There's a point at which bravery tips over into stupidity and, for the Dirtbombs, that point comes on the sixth track of Party Store, the garage band's fond tribute to the techno forefathers of their home city, Detroit. Their version of Innerzone Orchestra's Bug in the Bass Bin is as long as a side of old-fashioned vinyl, and kills dead the momentum they have built up. And that's a shame, because this unlikely pairing of guitar veterans and the dancefloor otherwise manages to retain rock's visceral thrill without sacrificing the futuristic strangeness the songs once embodied.
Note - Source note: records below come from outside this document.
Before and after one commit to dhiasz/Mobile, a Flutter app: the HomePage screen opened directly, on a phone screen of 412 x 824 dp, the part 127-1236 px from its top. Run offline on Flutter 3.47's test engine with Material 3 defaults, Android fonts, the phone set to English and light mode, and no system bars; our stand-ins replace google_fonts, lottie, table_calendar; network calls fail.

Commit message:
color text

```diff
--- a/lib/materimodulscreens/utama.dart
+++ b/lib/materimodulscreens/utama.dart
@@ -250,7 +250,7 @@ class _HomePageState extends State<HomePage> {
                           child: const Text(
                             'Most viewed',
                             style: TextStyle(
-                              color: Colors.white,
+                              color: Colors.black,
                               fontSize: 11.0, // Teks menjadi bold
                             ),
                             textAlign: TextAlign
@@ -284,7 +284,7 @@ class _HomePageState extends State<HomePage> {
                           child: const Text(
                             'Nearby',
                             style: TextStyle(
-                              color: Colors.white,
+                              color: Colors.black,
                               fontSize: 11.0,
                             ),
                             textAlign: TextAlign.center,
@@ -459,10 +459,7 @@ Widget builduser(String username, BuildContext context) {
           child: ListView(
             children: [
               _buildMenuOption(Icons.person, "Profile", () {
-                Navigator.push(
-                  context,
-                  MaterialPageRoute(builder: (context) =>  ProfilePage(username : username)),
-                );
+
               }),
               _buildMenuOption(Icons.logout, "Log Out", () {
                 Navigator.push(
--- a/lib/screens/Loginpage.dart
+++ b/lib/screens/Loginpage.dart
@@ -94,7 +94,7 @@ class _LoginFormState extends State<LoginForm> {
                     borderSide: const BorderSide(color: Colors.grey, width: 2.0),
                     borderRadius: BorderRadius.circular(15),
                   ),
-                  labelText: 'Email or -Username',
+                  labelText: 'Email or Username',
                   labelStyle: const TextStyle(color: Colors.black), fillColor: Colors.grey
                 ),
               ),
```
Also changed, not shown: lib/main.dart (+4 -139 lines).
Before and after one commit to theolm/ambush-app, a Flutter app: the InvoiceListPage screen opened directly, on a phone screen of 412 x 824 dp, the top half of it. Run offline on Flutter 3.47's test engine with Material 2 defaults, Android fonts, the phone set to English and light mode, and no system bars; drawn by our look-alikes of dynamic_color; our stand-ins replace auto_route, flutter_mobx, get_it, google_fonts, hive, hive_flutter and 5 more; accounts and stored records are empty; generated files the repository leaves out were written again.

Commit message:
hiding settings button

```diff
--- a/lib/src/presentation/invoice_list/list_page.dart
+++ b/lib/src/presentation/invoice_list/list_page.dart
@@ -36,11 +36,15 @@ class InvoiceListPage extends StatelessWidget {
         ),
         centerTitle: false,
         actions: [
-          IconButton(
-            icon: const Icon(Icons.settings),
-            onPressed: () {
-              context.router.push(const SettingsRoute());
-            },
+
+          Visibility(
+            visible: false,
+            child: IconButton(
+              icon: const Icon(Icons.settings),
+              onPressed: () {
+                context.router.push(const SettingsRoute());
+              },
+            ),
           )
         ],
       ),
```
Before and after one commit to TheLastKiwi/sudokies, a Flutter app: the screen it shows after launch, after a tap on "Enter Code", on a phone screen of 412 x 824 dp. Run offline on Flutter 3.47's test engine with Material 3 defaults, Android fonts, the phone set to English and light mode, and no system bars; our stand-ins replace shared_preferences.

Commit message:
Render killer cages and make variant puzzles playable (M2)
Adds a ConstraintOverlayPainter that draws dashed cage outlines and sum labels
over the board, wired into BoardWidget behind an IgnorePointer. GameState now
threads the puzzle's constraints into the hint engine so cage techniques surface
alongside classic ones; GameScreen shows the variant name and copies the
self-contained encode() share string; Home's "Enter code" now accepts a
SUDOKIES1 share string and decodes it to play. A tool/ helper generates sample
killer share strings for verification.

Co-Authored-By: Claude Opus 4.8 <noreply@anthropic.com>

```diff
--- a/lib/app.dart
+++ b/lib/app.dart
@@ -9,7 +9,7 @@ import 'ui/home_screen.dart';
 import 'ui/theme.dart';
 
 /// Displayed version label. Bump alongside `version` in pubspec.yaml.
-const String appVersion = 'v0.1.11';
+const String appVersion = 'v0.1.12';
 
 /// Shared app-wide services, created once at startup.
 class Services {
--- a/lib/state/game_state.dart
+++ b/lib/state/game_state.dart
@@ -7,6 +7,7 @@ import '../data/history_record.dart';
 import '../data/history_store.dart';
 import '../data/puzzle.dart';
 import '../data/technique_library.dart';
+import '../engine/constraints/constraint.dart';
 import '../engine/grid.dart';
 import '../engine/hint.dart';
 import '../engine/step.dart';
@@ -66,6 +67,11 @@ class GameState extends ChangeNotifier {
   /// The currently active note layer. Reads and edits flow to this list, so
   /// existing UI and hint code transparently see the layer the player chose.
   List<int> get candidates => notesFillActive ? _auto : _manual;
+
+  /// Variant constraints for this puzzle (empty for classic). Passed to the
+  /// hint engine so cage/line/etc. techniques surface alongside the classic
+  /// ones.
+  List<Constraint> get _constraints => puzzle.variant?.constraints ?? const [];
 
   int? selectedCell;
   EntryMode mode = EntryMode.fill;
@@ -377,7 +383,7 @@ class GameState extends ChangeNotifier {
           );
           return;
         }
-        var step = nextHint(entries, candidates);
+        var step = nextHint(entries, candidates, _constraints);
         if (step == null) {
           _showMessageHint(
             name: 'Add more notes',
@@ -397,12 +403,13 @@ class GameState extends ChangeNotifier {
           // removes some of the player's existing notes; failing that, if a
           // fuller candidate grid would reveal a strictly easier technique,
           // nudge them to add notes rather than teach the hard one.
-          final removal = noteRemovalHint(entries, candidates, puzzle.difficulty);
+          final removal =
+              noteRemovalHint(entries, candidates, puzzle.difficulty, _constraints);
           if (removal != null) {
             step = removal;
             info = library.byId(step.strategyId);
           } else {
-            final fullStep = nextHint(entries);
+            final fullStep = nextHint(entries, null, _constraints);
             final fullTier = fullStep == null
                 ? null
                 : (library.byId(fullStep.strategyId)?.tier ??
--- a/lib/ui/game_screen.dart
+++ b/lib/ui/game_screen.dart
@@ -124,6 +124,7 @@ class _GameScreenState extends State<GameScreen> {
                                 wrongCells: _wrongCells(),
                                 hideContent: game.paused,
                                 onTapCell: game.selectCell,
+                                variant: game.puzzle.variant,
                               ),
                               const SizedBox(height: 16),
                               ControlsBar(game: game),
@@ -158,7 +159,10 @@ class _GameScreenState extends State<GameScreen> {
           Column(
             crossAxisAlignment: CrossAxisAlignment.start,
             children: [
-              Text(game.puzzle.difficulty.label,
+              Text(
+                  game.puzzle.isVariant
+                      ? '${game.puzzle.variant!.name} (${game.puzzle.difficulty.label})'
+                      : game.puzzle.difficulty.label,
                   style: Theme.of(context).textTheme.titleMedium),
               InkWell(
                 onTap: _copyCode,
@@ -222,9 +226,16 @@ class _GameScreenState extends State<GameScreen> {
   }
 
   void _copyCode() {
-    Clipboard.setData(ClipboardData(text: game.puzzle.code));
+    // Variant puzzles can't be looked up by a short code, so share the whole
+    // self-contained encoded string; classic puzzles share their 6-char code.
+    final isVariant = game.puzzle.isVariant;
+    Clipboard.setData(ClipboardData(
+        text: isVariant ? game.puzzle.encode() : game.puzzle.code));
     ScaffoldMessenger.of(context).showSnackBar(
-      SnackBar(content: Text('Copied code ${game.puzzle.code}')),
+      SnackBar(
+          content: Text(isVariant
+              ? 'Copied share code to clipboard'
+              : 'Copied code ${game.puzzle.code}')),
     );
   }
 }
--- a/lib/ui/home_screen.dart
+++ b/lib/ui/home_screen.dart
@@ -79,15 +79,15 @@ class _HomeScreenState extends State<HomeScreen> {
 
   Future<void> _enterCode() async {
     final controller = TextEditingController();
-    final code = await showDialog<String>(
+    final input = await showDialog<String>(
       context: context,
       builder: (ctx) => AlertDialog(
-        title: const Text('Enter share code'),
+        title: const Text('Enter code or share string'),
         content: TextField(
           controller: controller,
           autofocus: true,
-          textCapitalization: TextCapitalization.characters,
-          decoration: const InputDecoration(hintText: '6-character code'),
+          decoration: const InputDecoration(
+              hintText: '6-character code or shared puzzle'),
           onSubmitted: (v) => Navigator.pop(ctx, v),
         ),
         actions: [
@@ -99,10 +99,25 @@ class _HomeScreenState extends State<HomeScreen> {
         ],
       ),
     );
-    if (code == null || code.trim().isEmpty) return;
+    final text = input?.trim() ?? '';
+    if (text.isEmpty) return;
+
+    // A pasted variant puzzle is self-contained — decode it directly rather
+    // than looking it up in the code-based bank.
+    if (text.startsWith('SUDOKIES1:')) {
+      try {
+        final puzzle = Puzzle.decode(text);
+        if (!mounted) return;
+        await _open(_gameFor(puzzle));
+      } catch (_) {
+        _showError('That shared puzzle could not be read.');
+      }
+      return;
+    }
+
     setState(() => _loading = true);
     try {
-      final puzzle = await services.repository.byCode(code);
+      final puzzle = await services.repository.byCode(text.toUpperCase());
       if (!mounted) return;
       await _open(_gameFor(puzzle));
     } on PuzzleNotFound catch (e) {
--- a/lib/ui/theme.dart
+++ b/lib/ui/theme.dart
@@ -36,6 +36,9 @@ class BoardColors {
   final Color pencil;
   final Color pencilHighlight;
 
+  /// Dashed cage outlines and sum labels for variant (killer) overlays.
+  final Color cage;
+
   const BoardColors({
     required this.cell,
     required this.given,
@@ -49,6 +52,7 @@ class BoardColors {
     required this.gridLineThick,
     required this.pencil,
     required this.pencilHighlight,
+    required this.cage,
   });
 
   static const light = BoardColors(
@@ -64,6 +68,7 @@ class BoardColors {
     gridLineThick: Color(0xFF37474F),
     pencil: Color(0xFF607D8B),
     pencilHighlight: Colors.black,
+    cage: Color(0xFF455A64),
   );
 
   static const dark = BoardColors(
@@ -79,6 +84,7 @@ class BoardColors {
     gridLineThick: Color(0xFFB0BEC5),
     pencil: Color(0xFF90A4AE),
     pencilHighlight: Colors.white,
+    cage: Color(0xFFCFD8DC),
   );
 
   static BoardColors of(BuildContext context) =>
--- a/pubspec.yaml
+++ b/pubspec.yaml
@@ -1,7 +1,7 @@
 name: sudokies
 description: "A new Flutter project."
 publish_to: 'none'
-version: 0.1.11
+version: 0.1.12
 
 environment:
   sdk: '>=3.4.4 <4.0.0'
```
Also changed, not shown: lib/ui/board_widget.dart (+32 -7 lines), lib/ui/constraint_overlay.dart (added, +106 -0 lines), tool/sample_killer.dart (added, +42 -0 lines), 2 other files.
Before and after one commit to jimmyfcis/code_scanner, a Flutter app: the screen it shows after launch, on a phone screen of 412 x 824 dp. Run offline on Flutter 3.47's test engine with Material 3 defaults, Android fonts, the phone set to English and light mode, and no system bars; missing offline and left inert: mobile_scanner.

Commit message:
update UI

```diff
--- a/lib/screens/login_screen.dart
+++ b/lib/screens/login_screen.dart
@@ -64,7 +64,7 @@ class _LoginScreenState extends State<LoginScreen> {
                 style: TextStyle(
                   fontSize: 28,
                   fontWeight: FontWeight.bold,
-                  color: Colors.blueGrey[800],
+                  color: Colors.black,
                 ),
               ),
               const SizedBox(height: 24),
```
It should come as no surprise to anyone that Mick Collins and his cohorts, also known as The Dirtbombs, are avid enthusiasts of the Detroit music scene, having earned a reputation as one of the city’s most formidable live acts in their 15 years around, during which they’ve released a slew of 7” singles, EPs, and four full-length albums. It should also come as no surprise for them to release a covers album; their sophomore effort was devoted entirely to reworkings of soul and funk numbers from the likes of Marvin Gaye, Curtis Mayfield and George Clinton. Just as they transformed these groovy, r&b jams from the ’60s-’70s into hard-ripping, though somehow soulful, garage punk anthems, they’ve now released their fifth proper long-player: again, a record comprised entirely of covers, this time, sampling influential techno artists from the ’80s-’90s, all of whom hail from Detroit.
A garage band with one foot outside the garage, the Dirtbombs has always seemed bent on expanding their horizons, retaining standard rock themes while making room for more extensive explorations. Their last album, 2008’s We Have You Surrounded, took on a post-apocalyptic concept in the context of short, gritty songs, shaping a larger narrative while eschewing the usual flab associated with this kind of undertaking. On the heels of such a tight, surprisingly well-executed lark, Party Store appears woefully half-baked, a slack attempt that never really coalesces into a whole.
A curious collection of techno covers from the Detroit garage-rockers. Mike Diver 2011 Certainly sure to be among the most curious releases of this year come December’s look back at all that’s been, The Dirtbombs’ fifth long-player finds the Mick Collins-fronted Detroit garage-rockers presenting their takes on hometown techno tracks from the 80s and 90s. It’s not completely virgin territory for the raucous quintet – a decade ago, their Ultraglide on Black album collected covers of soul and funk classics including cuts originally by Stevie Wonder, Sly Stone and George Clinton.